# EXERCISE REQUIREMENTS
Filter the entries and keep only the lines where the string "return" appears.

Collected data
=== Section Start ===

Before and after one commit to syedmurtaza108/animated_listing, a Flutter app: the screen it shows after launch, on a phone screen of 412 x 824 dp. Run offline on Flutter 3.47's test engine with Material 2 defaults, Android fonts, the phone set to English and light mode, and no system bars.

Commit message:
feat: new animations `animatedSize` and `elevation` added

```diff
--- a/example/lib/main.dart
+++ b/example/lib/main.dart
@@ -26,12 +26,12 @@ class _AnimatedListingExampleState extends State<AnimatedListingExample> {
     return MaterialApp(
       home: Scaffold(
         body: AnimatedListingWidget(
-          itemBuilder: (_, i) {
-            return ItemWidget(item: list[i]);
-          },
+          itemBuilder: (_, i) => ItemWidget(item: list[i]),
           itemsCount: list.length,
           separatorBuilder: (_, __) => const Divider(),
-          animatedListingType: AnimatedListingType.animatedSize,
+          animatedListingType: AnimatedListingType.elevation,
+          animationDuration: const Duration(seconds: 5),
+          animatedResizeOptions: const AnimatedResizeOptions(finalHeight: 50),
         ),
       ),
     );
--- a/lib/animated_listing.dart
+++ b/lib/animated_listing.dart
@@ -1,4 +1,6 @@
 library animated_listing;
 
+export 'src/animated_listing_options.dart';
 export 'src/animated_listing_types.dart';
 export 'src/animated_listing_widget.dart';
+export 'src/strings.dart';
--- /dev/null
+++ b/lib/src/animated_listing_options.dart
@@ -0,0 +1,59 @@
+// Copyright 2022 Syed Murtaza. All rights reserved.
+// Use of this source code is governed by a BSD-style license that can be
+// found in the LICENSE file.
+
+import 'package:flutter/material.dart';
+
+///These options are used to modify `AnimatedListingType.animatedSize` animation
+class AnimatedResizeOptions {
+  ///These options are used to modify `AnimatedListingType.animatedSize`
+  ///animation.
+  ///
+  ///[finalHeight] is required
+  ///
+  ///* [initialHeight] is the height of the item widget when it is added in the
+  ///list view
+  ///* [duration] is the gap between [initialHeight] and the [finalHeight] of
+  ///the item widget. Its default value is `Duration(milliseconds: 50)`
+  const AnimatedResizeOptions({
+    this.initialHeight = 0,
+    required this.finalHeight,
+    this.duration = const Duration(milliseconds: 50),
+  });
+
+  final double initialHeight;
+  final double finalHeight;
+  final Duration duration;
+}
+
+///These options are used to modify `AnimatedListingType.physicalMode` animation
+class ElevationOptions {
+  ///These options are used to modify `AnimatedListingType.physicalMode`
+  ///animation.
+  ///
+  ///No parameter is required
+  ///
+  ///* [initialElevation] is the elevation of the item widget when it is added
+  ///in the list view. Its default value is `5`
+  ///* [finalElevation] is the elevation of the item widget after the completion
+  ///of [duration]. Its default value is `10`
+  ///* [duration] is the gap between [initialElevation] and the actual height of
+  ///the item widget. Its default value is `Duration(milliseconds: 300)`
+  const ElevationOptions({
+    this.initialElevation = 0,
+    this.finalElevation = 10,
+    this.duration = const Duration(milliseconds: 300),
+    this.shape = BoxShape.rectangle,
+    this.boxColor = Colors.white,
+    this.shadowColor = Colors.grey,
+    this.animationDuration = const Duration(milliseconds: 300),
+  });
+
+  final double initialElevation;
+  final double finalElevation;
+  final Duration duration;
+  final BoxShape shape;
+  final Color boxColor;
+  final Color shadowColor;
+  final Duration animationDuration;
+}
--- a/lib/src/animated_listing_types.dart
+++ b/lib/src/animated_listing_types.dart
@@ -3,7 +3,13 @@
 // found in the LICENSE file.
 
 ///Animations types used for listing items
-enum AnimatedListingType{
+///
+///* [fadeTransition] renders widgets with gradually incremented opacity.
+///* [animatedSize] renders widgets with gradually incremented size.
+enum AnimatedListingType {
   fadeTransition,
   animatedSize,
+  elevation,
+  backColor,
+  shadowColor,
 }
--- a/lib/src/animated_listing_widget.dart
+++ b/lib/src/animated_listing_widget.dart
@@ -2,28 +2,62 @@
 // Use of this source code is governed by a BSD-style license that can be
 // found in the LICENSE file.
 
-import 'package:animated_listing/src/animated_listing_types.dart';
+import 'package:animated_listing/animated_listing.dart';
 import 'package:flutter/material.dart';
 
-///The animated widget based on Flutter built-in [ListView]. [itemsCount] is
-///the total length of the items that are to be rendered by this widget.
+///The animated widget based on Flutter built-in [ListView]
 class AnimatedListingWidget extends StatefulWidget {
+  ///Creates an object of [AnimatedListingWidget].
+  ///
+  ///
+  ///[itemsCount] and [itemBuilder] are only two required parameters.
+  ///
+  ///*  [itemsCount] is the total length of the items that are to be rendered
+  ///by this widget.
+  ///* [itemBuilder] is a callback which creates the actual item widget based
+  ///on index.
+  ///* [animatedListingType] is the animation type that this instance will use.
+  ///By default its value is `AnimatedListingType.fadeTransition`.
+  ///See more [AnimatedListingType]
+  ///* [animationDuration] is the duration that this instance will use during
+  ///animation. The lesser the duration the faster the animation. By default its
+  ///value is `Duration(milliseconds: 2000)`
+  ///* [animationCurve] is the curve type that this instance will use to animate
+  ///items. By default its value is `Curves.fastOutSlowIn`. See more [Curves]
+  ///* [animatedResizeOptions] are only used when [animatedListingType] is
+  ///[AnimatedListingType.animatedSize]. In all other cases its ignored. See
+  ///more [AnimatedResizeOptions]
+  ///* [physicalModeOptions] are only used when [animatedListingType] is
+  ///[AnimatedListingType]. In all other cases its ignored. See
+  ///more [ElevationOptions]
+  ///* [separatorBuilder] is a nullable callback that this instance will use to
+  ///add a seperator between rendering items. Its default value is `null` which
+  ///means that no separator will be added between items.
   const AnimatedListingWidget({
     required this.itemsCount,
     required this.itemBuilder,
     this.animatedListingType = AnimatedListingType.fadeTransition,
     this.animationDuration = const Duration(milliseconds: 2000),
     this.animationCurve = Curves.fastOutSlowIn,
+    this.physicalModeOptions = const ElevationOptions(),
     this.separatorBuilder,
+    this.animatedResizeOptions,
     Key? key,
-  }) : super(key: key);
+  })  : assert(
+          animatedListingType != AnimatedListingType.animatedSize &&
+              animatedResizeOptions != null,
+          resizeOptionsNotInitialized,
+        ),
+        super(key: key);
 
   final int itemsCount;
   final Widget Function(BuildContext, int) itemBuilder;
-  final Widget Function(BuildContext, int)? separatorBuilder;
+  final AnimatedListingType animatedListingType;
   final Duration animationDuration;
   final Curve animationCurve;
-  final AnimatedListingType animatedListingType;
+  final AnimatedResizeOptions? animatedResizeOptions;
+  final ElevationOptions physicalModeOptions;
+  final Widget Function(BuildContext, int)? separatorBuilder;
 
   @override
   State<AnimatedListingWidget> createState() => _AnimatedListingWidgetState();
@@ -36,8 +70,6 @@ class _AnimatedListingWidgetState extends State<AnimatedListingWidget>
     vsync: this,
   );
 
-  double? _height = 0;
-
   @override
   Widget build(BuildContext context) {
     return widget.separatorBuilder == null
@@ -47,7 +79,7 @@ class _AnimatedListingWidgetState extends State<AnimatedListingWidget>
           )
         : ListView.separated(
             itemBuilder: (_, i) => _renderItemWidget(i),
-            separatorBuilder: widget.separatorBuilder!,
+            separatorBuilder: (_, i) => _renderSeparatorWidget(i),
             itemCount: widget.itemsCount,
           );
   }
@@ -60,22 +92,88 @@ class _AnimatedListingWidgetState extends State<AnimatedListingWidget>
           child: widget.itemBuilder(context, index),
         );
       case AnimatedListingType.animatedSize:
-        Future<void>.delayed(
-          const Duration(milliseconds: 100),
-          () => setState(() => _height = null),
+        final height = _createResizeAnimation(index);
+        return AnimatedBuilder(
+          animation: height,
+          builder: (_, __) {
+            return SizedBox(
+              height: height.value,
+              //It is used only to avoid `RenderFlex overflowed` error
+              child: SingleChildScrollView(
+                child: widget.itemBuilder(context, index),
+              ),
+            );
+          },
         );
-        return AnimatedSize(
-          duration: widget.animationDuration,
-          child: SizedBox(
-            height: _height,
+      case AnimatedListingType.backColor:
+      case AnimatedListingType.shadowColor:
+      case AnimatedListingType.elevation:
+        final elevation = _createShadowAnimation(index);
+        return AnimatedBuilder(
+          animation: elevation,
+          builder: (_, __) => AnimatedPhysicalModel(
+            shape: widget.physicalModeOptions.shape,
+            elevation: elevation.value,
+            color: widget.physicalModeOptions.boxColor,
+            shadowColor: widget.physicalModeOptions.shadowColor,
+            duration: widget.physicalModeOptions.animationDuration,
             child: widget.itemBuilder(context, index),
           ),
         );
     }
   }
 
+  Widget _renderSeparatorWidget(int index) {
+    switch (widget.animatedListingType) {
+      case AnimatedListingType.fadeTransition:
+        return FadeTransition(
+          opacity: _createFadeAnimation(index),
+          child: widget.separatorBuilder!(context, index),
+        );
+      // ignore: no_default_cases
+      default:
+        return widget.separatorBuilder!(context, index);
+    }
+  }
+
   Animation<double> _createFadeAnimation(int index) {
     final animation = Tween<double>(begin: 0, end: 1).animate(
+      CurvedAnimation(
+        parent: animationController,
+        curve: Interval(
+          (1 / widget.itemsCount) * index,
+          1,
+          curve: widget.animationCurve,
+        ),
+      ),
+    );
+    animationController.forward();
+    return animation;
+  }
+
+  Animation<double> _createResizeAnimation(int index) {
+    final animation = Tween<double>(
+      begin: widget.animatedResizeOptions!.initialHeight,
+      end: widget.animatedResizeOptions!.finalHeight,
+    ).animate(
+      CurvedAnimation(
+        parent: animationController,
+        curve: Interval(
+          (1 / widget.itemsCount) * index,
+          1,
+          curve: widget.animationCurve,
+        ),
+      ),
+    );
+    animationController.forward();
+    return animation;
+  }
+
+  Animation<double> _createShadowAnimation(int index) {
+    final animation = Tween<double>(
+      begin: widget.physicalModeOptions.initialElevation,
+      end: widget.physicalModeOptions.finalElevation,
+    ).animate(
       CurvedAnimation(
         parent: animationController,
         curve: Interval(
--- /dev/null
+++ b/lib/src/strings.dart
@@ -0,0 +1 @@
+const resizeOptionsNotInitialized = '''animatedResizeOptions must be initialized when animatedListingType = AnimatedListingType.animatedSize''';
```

=== Section End ===

# TASK RESPONSE
     return MaterialApp(
-            return ItemWidget(item: list[i]);
     return widget.separatorBuilder == null
+        return AnimatedBuilder(
+            return SizedBox(
-        return AnimatedSize(
+        return AnimatedBuilder(
+        return FadeTransition(
+        return widget.separatorBuilder!(context, index);
+    return animation;
+    return animation;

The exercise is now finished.